Jul 06, 2022


Late last night my 20 year old son interrupted me when I began spouting off about growth vs fixed mindsets. Daniel cut in quickly,

“They are always harping on that at school!  “Hard work will get you there, talent is overrated, so keep grinding away!”  Blah, blah, blah.  It’s so irritating!”

I laughed.  Growth mindset is so obviously valuable for young people, right? 

I see my son and know that he can accomplish most anything he puts his mind to, and practices consistently.  To me, he seems like moist, moldable clay with unlimited potential.  

How does growth mindset apply in middle age and beyond, though? 

Long held beliefs about ourselves sure can get crusty, and, well, fixed.  It makes sense too.  We have a lot of history!  We’ve attempted many things and seen plenty of failure.   

In hopes of avoiding discomfort, we like to major in the charted areas that we have become good at.  Try something new?  Heck, no!  It’s embarrassing to be bad at things.  So awkward and humbling!   

Take balance and agility exercises.  For most of us, they are a struggle at first.
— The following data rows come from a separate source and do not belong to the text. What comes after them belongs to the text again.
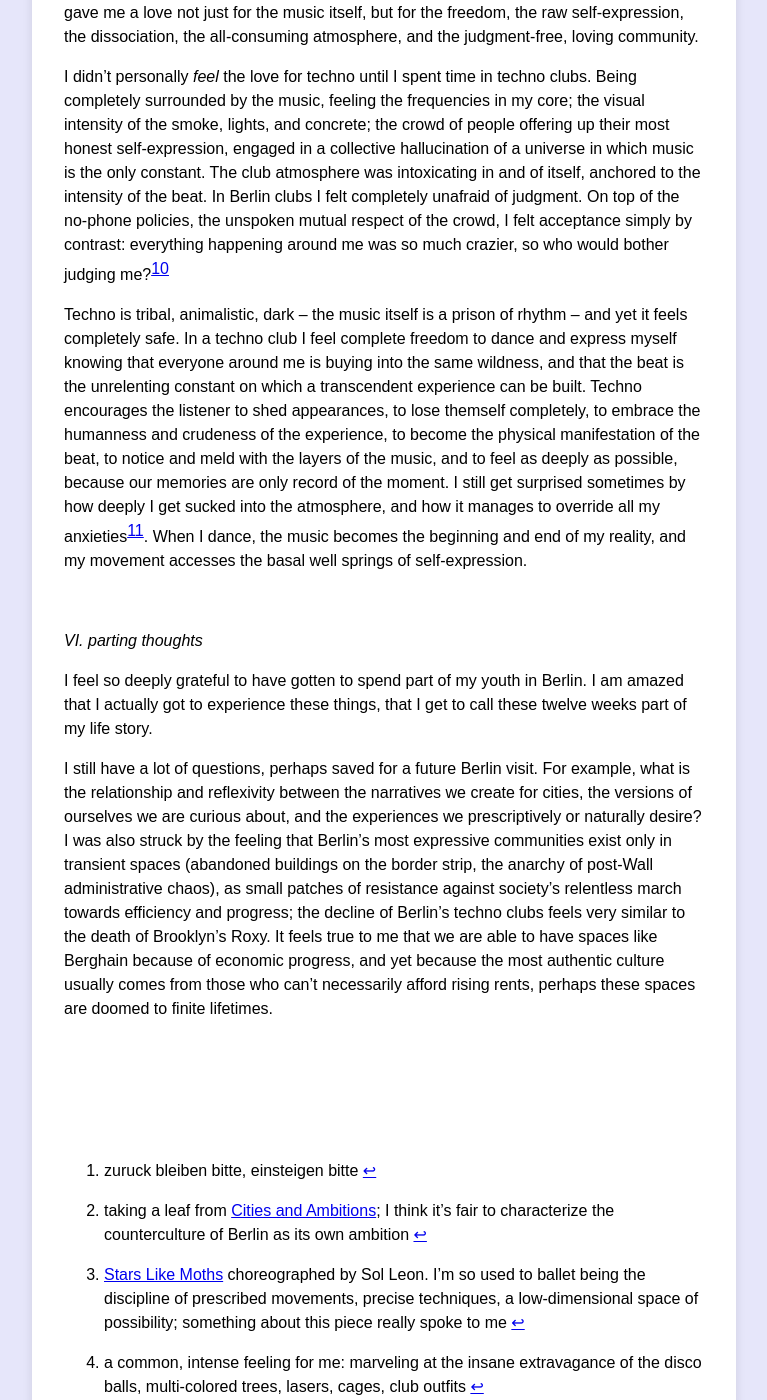
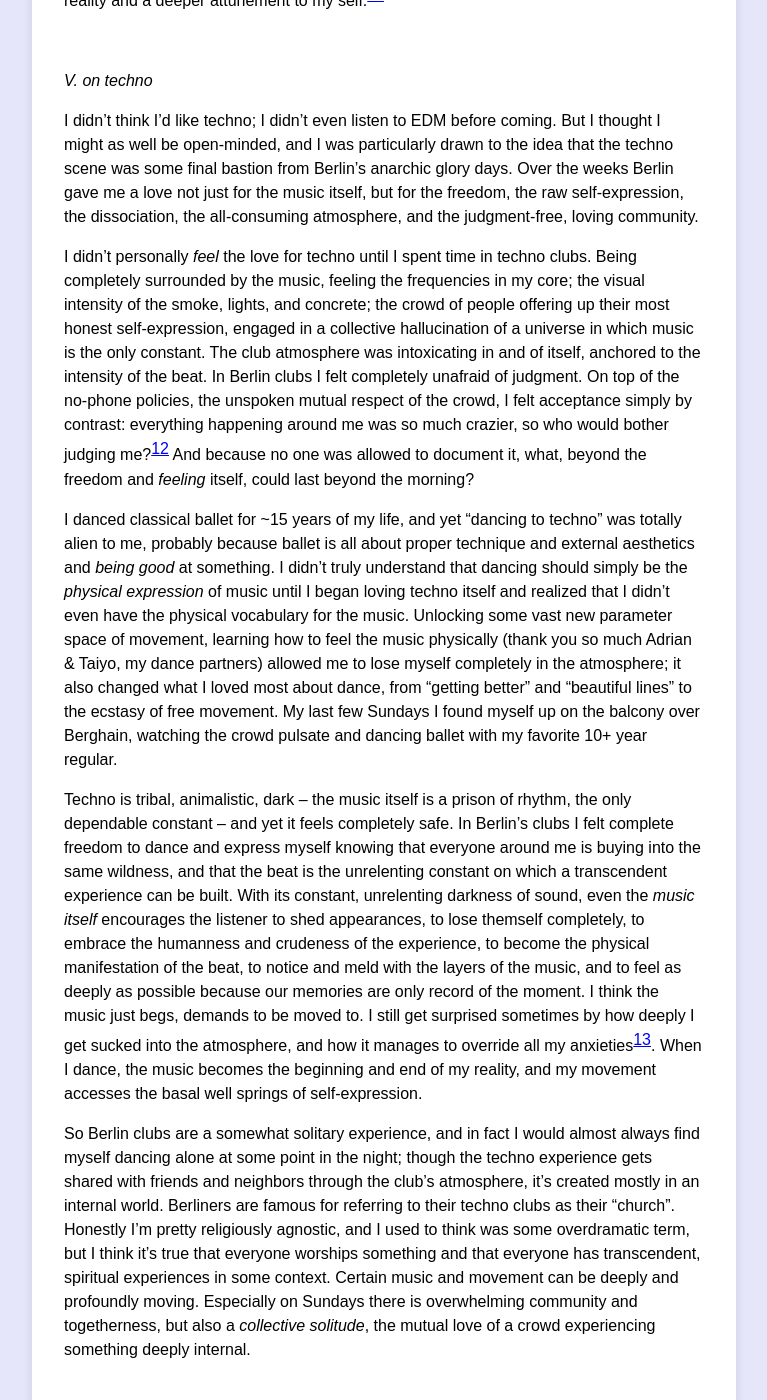
Before and after one commit to Christine8888/christine8888.github.io, a Jekyll site: the page built from _posts/2025-1-08-berlin.markdown, in a window 1280 px wide and 1400 px high, scrolled down 3287 px. Shown: the whole window, without its empty margins (256-1023 px from the left). Built offline with Jekyll 4.4.1, drawn with Linux system fonts in a browser that asks for light colours; some of the changed text lies outside the part shown.

Commit message:
updates to berlin

```diff
--- a/_posts/2025-1-08-berlin.markdown
+++ b/_posts/2025-1-08-berlin.markdown
@@ -19,7 +19,7 @@
 
 There are many things in Berlin that an American, or a Stanford student, would probably categorize as "weird". Public nudity, *very* contemporary performance and visual art[^ballet], body modifications, clubs swirling with open sexuality and maximalist atmospheres[^disco]. But I found it shockingly easy to become desensitized to these out-of-distribution experiences, to embrace them as normal and exciting forms of expression. I think I have quite a high tolerance for the absurd and the uncomfortable, and I'm willing to keep becoming more open-minded, especially when alone or with friends I really trust. If the knee-jerk immune response can be overcome, there is so much beauty and human freedom to be found behind the walls of "weird".
 
-I found that I like things that surprise me, that reveals and plays with a new dimension of expression. And I realized that it’s easy to believe certain truths — that morals and standards are arbitrary, that life is meaningless, that you shouldn't care what other people think, that cultural standards are all relative — and yet still live a life of self-conscious shame and self-imposed boundaries[^sauna]. What kind of life do you live if you only constrain yourself to experiences you think are *normal*? For me, it took actually *living* in an intensely different culture to understand my subconscious barriers, and also my own plasticity.
+I found that I like things that surprise me, that reveal and play with a new dimension of expression. Most of all I really enjoyed trying on "different versions" of myself and understanding the boundaries of my own identity. And I realized that it’s easy to believe certain truths — that morals and standards are arbitrary, that life is meaningless, that you shouldn't care what other people think, that cultural standards are all relative — and yet still live a life of self-conscious shame and self-imposed boundaries[^sauna]. What kind of life do you live if you only constrain yourself to experiences you think are *normal*? For me, it took actually *living* in an intensely different culture to understand my subconscious barriers, and also my own plasticity.
 
 &nbsp;
 
@@ -29,7 +29,7 @@
 
 Part of understanding a new place from the ground up was revisiting, and rebuilding, my own cultural *raison d'etre*. I had always taken for granted that I love reading, or dancing, or going to museums. In the contrast and chaos of learning Berlin, and also maybe just thanks to growing up more, everything I consumed felt viscerally deeper, like I was re-acquainting myself with old joys.
 
-Destruction. I found myself fearful of, and yet gleeful about, self-destruction. Perhaps it was because I knew my Berlin experience was limited to those three months, and that I had my "normal" life to return to afterwards. Underneath the late nights turning into mornings, unpredictable eating habits, weeks without any exercise other than dancing, the random Berliners coming in and out of my life, and crawling into bed at 8AM, there was a sense of romance. Going into Berlin, some part of me wanted to really live out the freedom of the city, to embrace the haze of my youth; I wanted to have this self-destruction as a singularly beautiful chapter in my life.
+Destruction. I found myself fearful of, and yet gleeful about, self-destruction. Perhaps it was because I knew my Berlin experience was limited to those three months, and that I had my "normal" life to return to afterwards. Underneath the late nights turning into mornings, unpredictable eating habits, weeks without any exercise other than dancing, the random Berliners coming in and out of my life, being completely physically spent at the end of the night, and crawling into a messy bed at 8AM there was a sense of romance. Going into Berlin, some part of me wanted to really live out the freedom of the city, to embrace the haze of my youth; I wanted to have this self-destruction as a singularly beautiful chapter in my life.
 
 &nbsp;
 
@@ -43,11 +43,11 @@
 
 *IV. on flirting with subjective extremes*
 
-Forgive me if this section is a bit less polished. I'm the kind of person that is deeply curious about the broad spectrum of human experience, and although I lead a relatively peaceful life at Stanford, Berlin was my testbed for the extremes.
+Generally I'm the kind of person that is deeply curious about the broad spectrum of human experience, and although I lead a relatively peaceful life at Stanford, Berlin was a testbed for the extremes. It sounds obvious, but the way we *feel* in the world[^feel] is such a strong function of our brain chemistry and psychological idiosyncrasies; our subjective experience *so strongly* influences our external behavior, and is sensitive to even seemingly small perturbations.
 
 Coming into Berlin, I feared experiencing something *really good*, or *really extreme* in any direction, would make the rest of my life feel more muted: it would set the new dynamic range of sensation, and become my new mental standard. I worried that I would always have this curiosity, but that ignorance was bliss. In Berlin I realized that we can consciously construct our subjective experience of the world. Extreme things don't have to set your standards, or downgrade other things by contrast. Instead the long-tail experiences I had in Berlin made me more deeply attuned to the emotions and sensations of my day-to-day life; they became beacons in the vast landscape of subjectivity, sources of magic to draw upon in much mundaner situations.[^contrast]
 
-At first I called Berlin my "hedonism era", imagining that I was going to better understand myself and my happiness through "going out a lot" and "not having any real responsibilities" and "just having a lot of fun". That is somewhat true, but what really happened was, by leaning into certain experiences and leaps of faith and sources of pleasure, I became much more familiar with my most basal feelings. I had some group of things that I knew I *should* feel, or *wanted to* feel more of -- attraction, presentness, messiness, loss of control, self-confidence, instinct, freedom, intensity, love, empathy, pure unadulterated joy -- but of course, feelings can only be learned on-policy[^theory]. Three months of embracing Berlin gave me a crisper map of my subjective reality, and a deeper attunement to my self.[^want]
+At first I called Berlin my "hedonism era", imagining that I was going to better understand myself and my happiness through "going out a lot" and "not having any real responsibilities" and "just having a lot of fun". That is somewhat true, but what really happened was, by leaning into certain experiences and leaps of faith and sources of pleasure, I became much more familiar with my most basal feelings. I had some group of things that I knew I *should* feel, or *wanted to* feel more of -- attraction, presentness, messiness, loss of control, self-confidence, instinct, freedom, intensity, love, empathy, pure unadulterated joy -- but of course, feelings can only be learned on-policy[^theory]. Because I experienced such extreme instances of experiences[^summary], and had so much breathing room for reflection, three months of embracing Berlin gave me a crisper map of my subjective reality and a deeper attunement to my self.[^want]
 
 &nbsp;
 
@@ -55,9 +55,13 @@
 
 I didn't think I'd like techno; I didn't even listen to EDM before coming. But I thought I might as well be open-minded, and I was particularly drawn to the idea that the techno scene was some final bastion from Berlin's anarchic glory days. Over the weeks Berlin gave me a love not just for the music itself, but for the freedom, the raw self-expression, the dissociation, the all-consuming atmosphere, and the judgment-free, loving community.
 
-I didn't personally *feel* the love for techno until I spent time in techno clubs. Being completely surrounded by the music, feeling the frequencies in my core; the visual intensity of the smoke, lights, and concrete; the crowd of people offering up their most honest self-expression, engaged in a collective hallucination of a universe in which music is the only constant. The club atmosphere was intoxicating in and of itself, anchored to the intensity of the beat. In Berlin clubs I felt completely unafraid of judgment. On top of the no-phone policies, the unspoken mutual respect of the crowd, I felt acceptance simply by contrast: everything happening around me was so much crazier, so who would bother judging me?[^caring]
+I didn't personally *feel* the love for techno until I spent time in techno clubs. Being completely surrounded by the music, feeling the frequencies in my core; the visual intensity of the smoke, lights, and concrete; the crowd of people offering up their most honest self-expression, engaged in a collective hallucination of a universe in which music is the only constant. The club atmosphere was intoxicating in and of itself, anchored to the intensity of the beat. In Berlin clubs I felt completely unafraid of judgment. On top of the no-phone policies, the unspoken mutual respect of the crowd, I felt acceptance simply by contrast: everything happening around me was so much crazier, so who would bother judging me?[^caring] And because no one was allowed to document it, what, beyond the freedom and *feeling* itself, could last beyond the morning?
 
-Techno is tribal, animalistic, dark -- the music itself is a prison of rhythm -- and yet it feels completely safe. In a techno club I feel complete freedom to dance and express myself knowing that everyone around me is buying into the same wildness, and that the beat is the unrelenting constant on which a transcendent experience can be built. Techno encourages the listener to shed appearances, to lose themself completely, to embrace the humanness and crudeness of the experience, to become the physical manifestation of the beat, to notice and meld with the layers of the music, and to feel as deeply as possible, because our memories are only record of the moment. I still get surprised sometimes by how deeply I get sucked into the atmosphere, and how it manages to override all my anxieties[^anxiety]. When I dance, the music becomes the beginning and end of my reality, and my movement accesses the basal well springs of self-expression.
+I danced classical ballet for ~15 years of my life, and yet "dancing to techno" was totally alien to me, probably because ballet is all about proper technique and external aesthetics and *being good* at something. I didn't truly understand that dancing should simply be the *physical expression* of music until I began loving techno itself and realized that I didn't even have the physical vocabulary for the music. Unlocking some vast new parameter space of movement, learning how to feel the music physically (thank you so much Adrian & Taiyo, my dance partners) allowed me to lose myself completely in the atmosphere; it also changed what I loved most about dance, from "getting better" and "beautiful lines" to the ecstasy of free movement. My last few Sundays I found myself up on the balcony over Berghain, watching the crowd pulsate and dancing ballet with my favorite 10+ year regular.
+
+Techno is tribal, animalistic, dark -- the music itself is a prison of rhythm, the only dependable constant -- and yet it feels completely safe. In Berlin's clubs I felt complete freedom to dance and express myself knowing that everyone around me is buying into the same wildness, and that the beat is the unrelenting constant on which a transcendent experience can be built. With its constant, unrelenting darkness of sound, even the *music itself* encourages the listener to shed appearances, to lose themself completely, to embrace the humanness and crudeness of the experience, to become the physical manifestation of the beat, to notice and meld with the layers of the music, and to feel as deeply as possible because our memories are only record of the moment. I think the music just begs, demands to be moved to. I still get surprised sometimes by how deeply I get sucked into the atmosphere, and how it manages to override all my anxieties[^anxiety]. When I dance, the music becomes the beginning and end of my reality, and my movement accesses the basal well springs of self-expression.
+
+So Berlin clubs are a somewhat solitary experience, and in fact I would almost always find myself dancing alone at some point in the night; though the techno experience gets shared with friends and neighbors through the club's atmosphere, it's created mostly in an internal world.  Berliners are famous for referring to their techno clubs as their "church". Honestly I'm pretty religiously agnostic, and I used to think was some overdramatic term, but I think it's true that everyone worships something and that everyone has transcendent, spiritual experiences in some context. Certain music and movement can be deeply and profoundly moving. Especially on Sundays there is overwhelming community and togetherness, but also a *collective solitude*, the mutual love of a crowd experiencing something deeply internal.
 
 &nbsp;
 
@@ -65,7 +69,9 @@
 
 I feel so deeply grateful to have gotten to spend part of my youth in Berlin. I am amazed that I actually got to experience these things, that I get to call these twelve weeks part of my life story.
 
-I still have a lot of questions, perhaps saved for a future Berlin visit. For example, what is the relationship and reflexivity between the narratives we create for cities, the versions of ourselves we are curious about, and the experiences we prescriptively or naturally desire? I was also struck by the feeling that Berlin's most expressive communities exist only in transient spaces (abandoned buildings on the border strip, the anarchy of post-Wall administrative chaos), as small patches of resistance against society's relentless march towards efficiency and progress; the decline of Berlin's techno clubs feels very similar to the death of Brooklyn's Roxy. It feels true to me that we are able to have spaces like Berghain because of economic progress, and yet because the most authentic culture usually comes from those who can't necessarily afford rising rents, perhaps these spaces are doomed to finite lifetimes.
+I still have a lot of questions, perhaps saved for a future Berlin visit. For example, what is the relationship and reflexivity between the narratives we create for cities, the versions of ourselves we are curious about, and the experiences we prescriptively or naturally desire? In general, because one's subjective experiences are both so fleeting and so influenced by "external" observation[^QM], is it bad or prescriptive to over-examine them? What is the balance between probing an experience versus living it out, unperturbed?
+
+I was also struck by the feeling that Berlin's most expressive communities -- those with the most specific, idiosyncratic, and passionate tastses for *something* -- exist only in transient spaces (abandoned buildings on the border strip, the anarchy of post-Wall administrative chaos), as small patches of resistance against society's relentless march towards efficiency and progress; the decline of Berlin's techno clubs feels very similar to the death of Brooklyn's Roxy. It feels true to me that we are able to have spaces like Berghain because of economic progress, and yet because the most authentic culture usually comes from those who can't necessarily afford rising rents, perhaps these spaces are doomed to finite lifetimes.
 
 &nbsp;
 
@@ -85,3 +91,6 @@
 [^caring]: This feeling of "acceptance by contrast" was how I started feeling less self-conscious about self-expression; now, even back at Stanford, I feel that I have enough love for the music that I simply care less about external judgment
 [^anxiety]: I very much struggle to be fully present, either because I'm thinking about some other source of anxiety, or because I'm always somewhat conscious of how I come across; when a party isn't fun for me, it's mainly because of this. But I feel this much less at techno events, where there is some universal baseline of acceptance, and the atmosphere itself is powerful enough to drown out my mind's background noise
 [^sauna]: Would you go to a nude co-ed sauna? Or dance in a sex club? I didn't think I would -- but then I did, and loved it, if only because I was playing with my notions of normalcy
+[^feel]: as a precise example: how would you feel, or act, if you had twice the amount of serotonin, or felt twice the amount of "love" towards others relative to your other emotions (annoyance, tiredness, etc.)? I maybe? believe that very few people are actualy able to do a mental computation completely rationally, and that ~everyone has some irreducible emotional component
+[^QM]: maybe a quantum waveform analogy could be appropriate here... perhaps...
+[^summary]: to put it pithily: if you're exposed to an extreme a of thing, recalling that experience elicits the smaller-scale instances that exist everywhere else
```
I work so hard on these! Getting better!

What an extra load we put on our early efforts if we let crusty old inner voices beat us up:

I’ve always been a clutz!
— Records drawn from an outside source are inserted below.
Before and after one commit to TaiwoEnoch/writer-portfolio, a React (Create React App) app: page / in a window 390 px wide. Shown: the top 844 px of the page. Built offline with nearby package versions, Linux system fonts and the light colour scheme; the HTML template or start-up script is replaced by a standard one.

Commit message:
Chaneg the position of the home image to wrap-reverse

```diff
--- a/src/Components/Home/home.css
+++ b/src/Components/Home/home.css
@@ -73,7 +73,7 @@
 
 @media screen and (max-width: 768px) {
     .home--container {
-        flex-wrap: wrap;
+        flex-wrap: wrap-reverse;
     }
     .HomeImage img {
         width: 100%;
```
I’ve always had bad balance…

I was never good at sports…

I can’t do this!

Always, never, and can’t?  Dead giveaways of a fixed mindset!  

The good news?  When we spot them, we can re-frame them!

First step, start treating those fixed attitudes like you would debris stuck to you after crawling under the house.  Cobwebs, dust, dirt, dead bugs?  Just brush them off.

Then normalize them, with affirming self talk:

“Frustration and negativity is common when trying something new.  I get it, I’m giving myself excuses to stop trying, so I won’t have to feel my uncomfortable incompetence.  Thanks, but no thanks!”  

Ask yourself, “What do I really want?”  Listen inside for the growth answers:  

“I want to get better at balance, so I will feel safe, agile, and badass as I get older!  I am willing to keep showing up and making small gains!  I’m worth the effort!”

How do we foster a positive learning environment?

  • Being curious

  • Learning new information

  • Steady practice

  • Laughing

  • Breathing and Feeling

  • Being grateful

  • Dreaming new possibilities

  • Loving ourselves now

Practicing a growth mindset helps make the fitness journey enjoyable, one that we will happily choose for the rest of our lives. 

We’ll continue to improve over time, learning new skills, gaining strength, trying healthy new recipes, becoming happier and more fulfilled. 

Let’s champion the second half of life with a growth mindset, even if it’s irritating sometimes!